Several months ago, my company's costs for Amazon Web Services increased unexpectedly by several hundred USD. It's not huge, but something is amiss.

I check the reason. The costs are coming from a small landing page with 2 images. It is hosted through CloudFront. I thought this was a nifty, low-maintenance, high-performance solution. Amazon takes care of everything.

Turns out I didn't configure rate limits using the AWS WAF & Shield feature. Some anonymous guy who hates this landing page performs a burst DDoS attack, and I'm eating the cost. Whoops.

I configure the WAF rate limit rules. Why doesn't Amazon take care of this? Rate limits should be turned on by default. They're actually quite complicated to set up! I spent several hours.
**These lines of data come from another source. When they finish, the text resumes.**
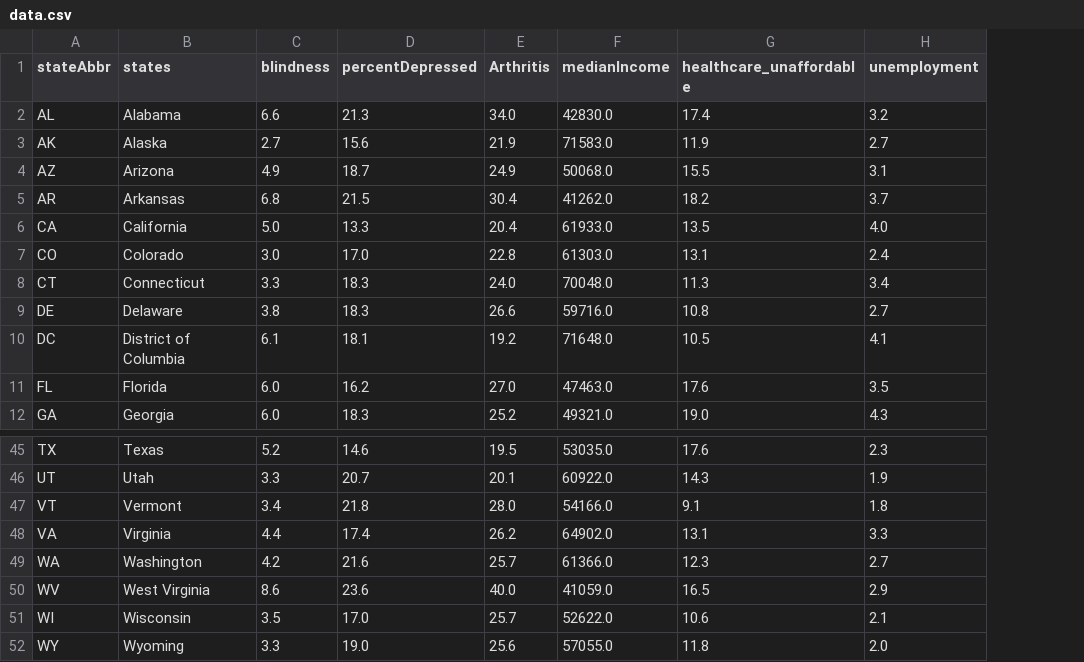
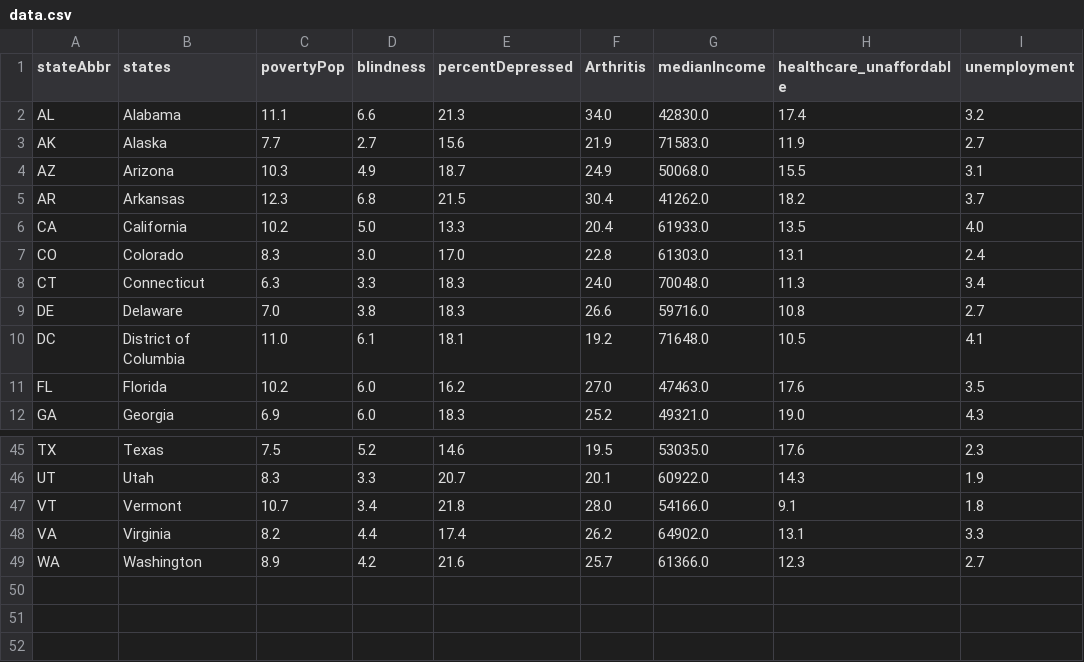
Before and after one commit to coreyclip/D3_census_scatterplot, a CSV file: data/data.csv, drawn as a sheet; only a part is shown, gaps mark what is left out; removed rows and columns are numbered as before the commit, all else as after; the diff names each change by its address in the sheet, - before the commit and + after, or states it on an @@ line.

```diff
--- a/data/data.csv
+++ b/data/data.csv
+column C (povertyPop), rows 2-12: 11.1 | 7.7 | 10.3 | 12.3 | 10.2 | 8.3 | 6.3 | 7.0 | 11.0 | 10.2 | 6.9; rows 45-49: 7.5 | 8.3 | 10.7 | 8.2 | 8.9
-row 50: WV | West Virginia | 8.6 | 23.6 | 40.0 | 41059.0 | 16.5 | 2.9
-row 51: WI | Wisconsin | 3.5 | 17.0 | 25.7 | 52622.0 | 10.6 | 2.1
-row 52: WY | Wyoming | 3.3 | 19.0 | 25.6 | 57055.0 | 11.8 | 2.0
```
Also changed, not shown: 3 other files.
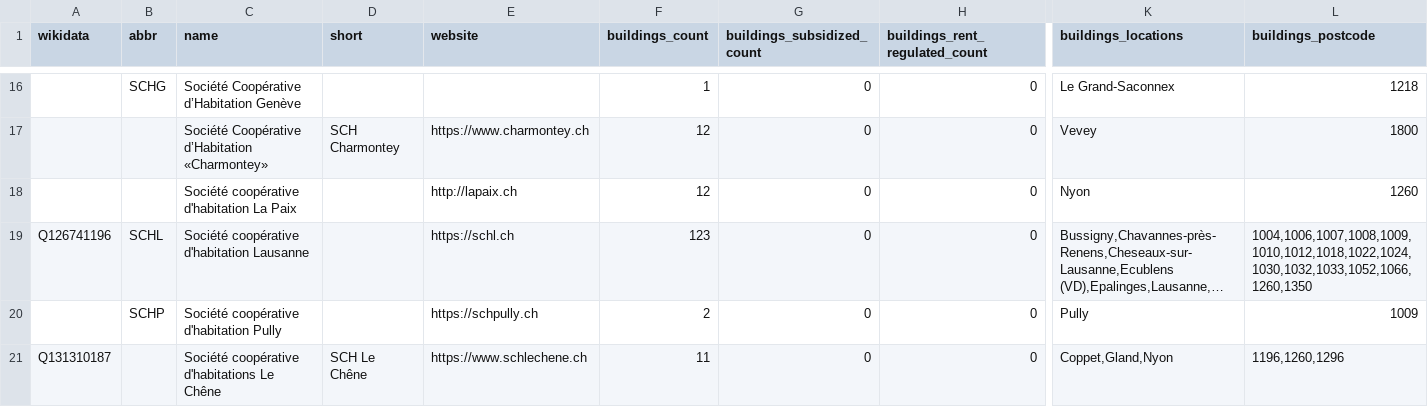
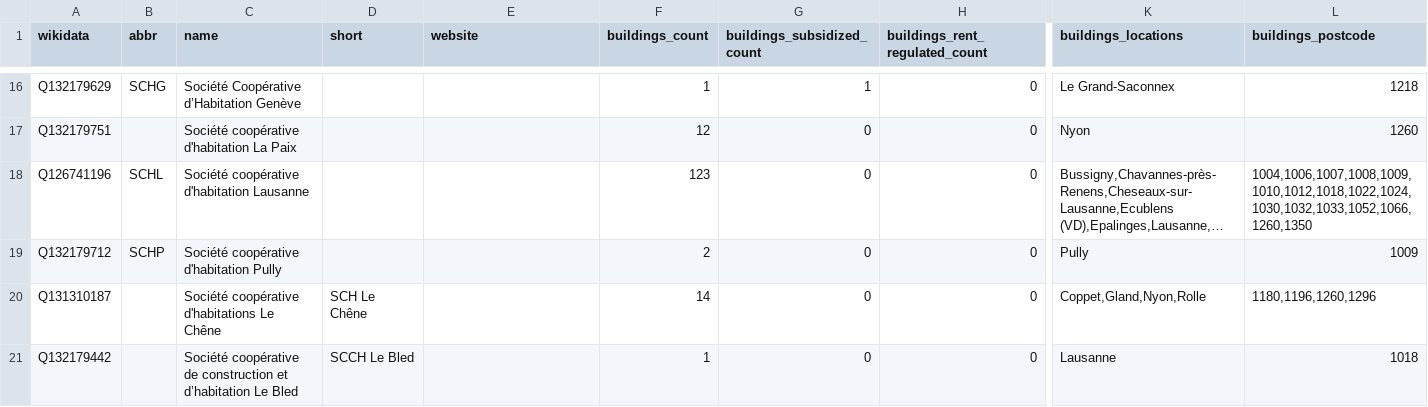
Before and after one commit to imagoiq/swiss-housing-cooperative-map, a TSV file: output/swiss_housing_cooperative_list_owners.tsv, drawn as a sheet; only a part is shown, gaps mark what is left out; long unchanged cells end in …; removed rows and columns are numbered as before the commit, all else as after; rows hold the shown columns only; the diff covers the shown part only; the diff names each change by its address in the sheet, - before the commit and + after, or states it on an @@ line.

```diff
--- a/output/swiss_housing_cooperative_list_owners.tsv
+++ b/output/swiss_housing_cooperative_list_owners.tsv
-A16 (wikidata): (empty)
+A16 (wikidata): Q132179629
-G16 (buildings_subsidized_count): 0
+G16 (buildings_subsidized_count): 1
-row 17:  |  | Société Coopérative d’Habitation «Charmontey» | SCH Charmontey | https://www.charmontey.ch | 12 | 0 | 0 | Vevey | 1800
-A17 (wikidata): (empty)
+A17 (wikidata): Q132179751
-E17 (website): http://lapaix.ch
+E17 (website): (empty)
-E18 (website): https://schl.ch
+E18 (website): (empty)
-A19 (wikidata): (empty)
+A19 (wikidata): Q132179712
-E19 (website): https://schpully.ch
+E19 (website): (empty)
-E20 (website): https://www.schlechene.ch
+E20 (website): (empty)
-F20 (buildings_count): 11
+F20 (buildings_count): 14
-K20 (buildings_locations): Coppet,Gland,Nyon
+K20 (buildings_locations): Coppet,Gland,Nyon,Rolle
-L20 (buildings_postcode): 1196,1260,1296
+L20 (buildings_postcode): 1180,1196,1260,1296
+row 21: Q132179442 |  | Société coopérative de construction et d’habitation Le Bled | SCCH Le Bled |  | 1 | 0 | 0 | Lausanne | 1018
```
Also changed, not shown: 2 added rows, 2 removed rows and 27 edited cells elsewhere in this file, 4 other files.
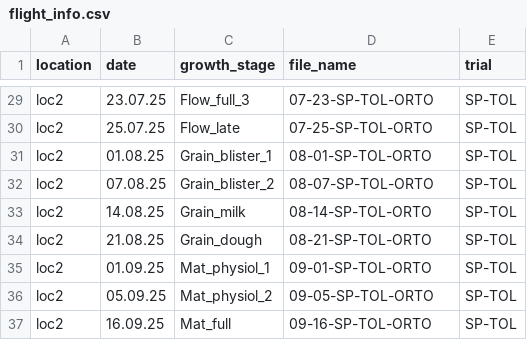
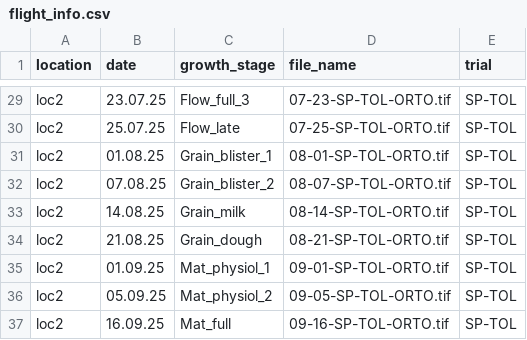
Before and after one commit to sofijabozinovic/phenomaize-pipeline, a CSV file: example_data/flight_info.csv, drawn as a sheet; only a part is shown, gaps mark what is left out; the diff covers the shown part only; the diff names each change by its address in the sheet, - before the commit and + after, or states it on an @@ line.

```diff
--- a/example_data/flight_info.csv
+++ b/example_data/flight_info.csv
-D29 (file_name): 07-23-SP-TOL-ORTO
+D29 (file_name): 07-23-SP-TOL-ORTO.tif
-D30 (file_name): 07-25-SP-TOL-ORTO
+D30 (file_name): 07-25-SP-TOL-ORTO.tif
-D31 (file_name): 08-01-SP-TOL-ORTO
+D31 (file_name): 08-01-SP-TOL-ORTO.tif
-D32 (file_name): 08-07-SP-TOL-ORTO
+D32 (file_name): 08-07-SP-TOL-ORTO.tif
-D33 (file_name): 08-14-SP-TOL-ORTO
+D33 (file_name): 08-14-SP-TOL-ORTO.tif
-D34 (file_name): 08-21-SP-TOL-ORTO
+D34 (file_name): 08-21-SP-TOL-ORTO.tif
-D35 (file_name): 09-01-SP-TOL-ORTO
+D35 (file_name): 09-01-SP-TOL-ORTO.tif
-D36 (file_name): 09-05-SP-TOL-ORTO
+D36 (file_name): 09-05-SP-TOL-ORTO.tif
-D37 (file_name): 09-16-SP-TOL-ORTO
+D37 (file_name): 09-16-SP-TOL-ORTO.tif
```
Also changed, not shown: 27 edited cells elsewhere in this file, 1 other file.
It's an investment in learning.

Another month goes by. The costs spike even higher. It's the same kind of DDoS spikes. What, aren't my rate limit rules working? I check them. Duh, this is even less intuitive than I thought. I made a wrong choice and the limits were ineffective. Fix that. This should work now.

Another month. The costs are even higher! What? It's the same kind of DDoS spikes. Except, now the rate limits are working. Most of the requests are blocked. But not the first seconds! Amazon says it: rate limits aren't effective immediately. The service takes time to determine the limits were exceeded. During the first few seconds, millions of requests are served, and I pay the bill.

OK. I configure even lower rate limits. Maybe this will help...? Another month goes by. Costs are even higher. Same DDoS burst attacks continue.

I contact Amazon support. I point out this is a problem. They say, we have Shield Advanced, it has better protection against spike attacks. Well, maybe. But the cost is $3,000 per month. For a landing page with 2 images.

So I create a budget EC2 instance and move the page to that. Low-tech solutions for high-tech problems.

As far as I can tell, and Amazon support confirms this, there is no cost-effective solution. CloudFront is dangerous to use. Even with WAF rate limits.

If you have $3,000 bucks to spare for Shield Advanced each month, maybe that works better. Maybe even that is not quite there. (Support says Shield Advanced gives a full refund in case of spike attack. They wouldn't need refunds if rate limits were effective!)

Conceptually, the problem is easy to solve. There should be a rate limit configurable per CloudFront node. Then each node can enforce its individual rate limit, and it can do so immediately. Then, the existing distribution-wide rate limits can kick in on top of that.

I heard CloudFlare has better solutions for this. If someone keeps picking on this poor landing page, maybe I'll try that.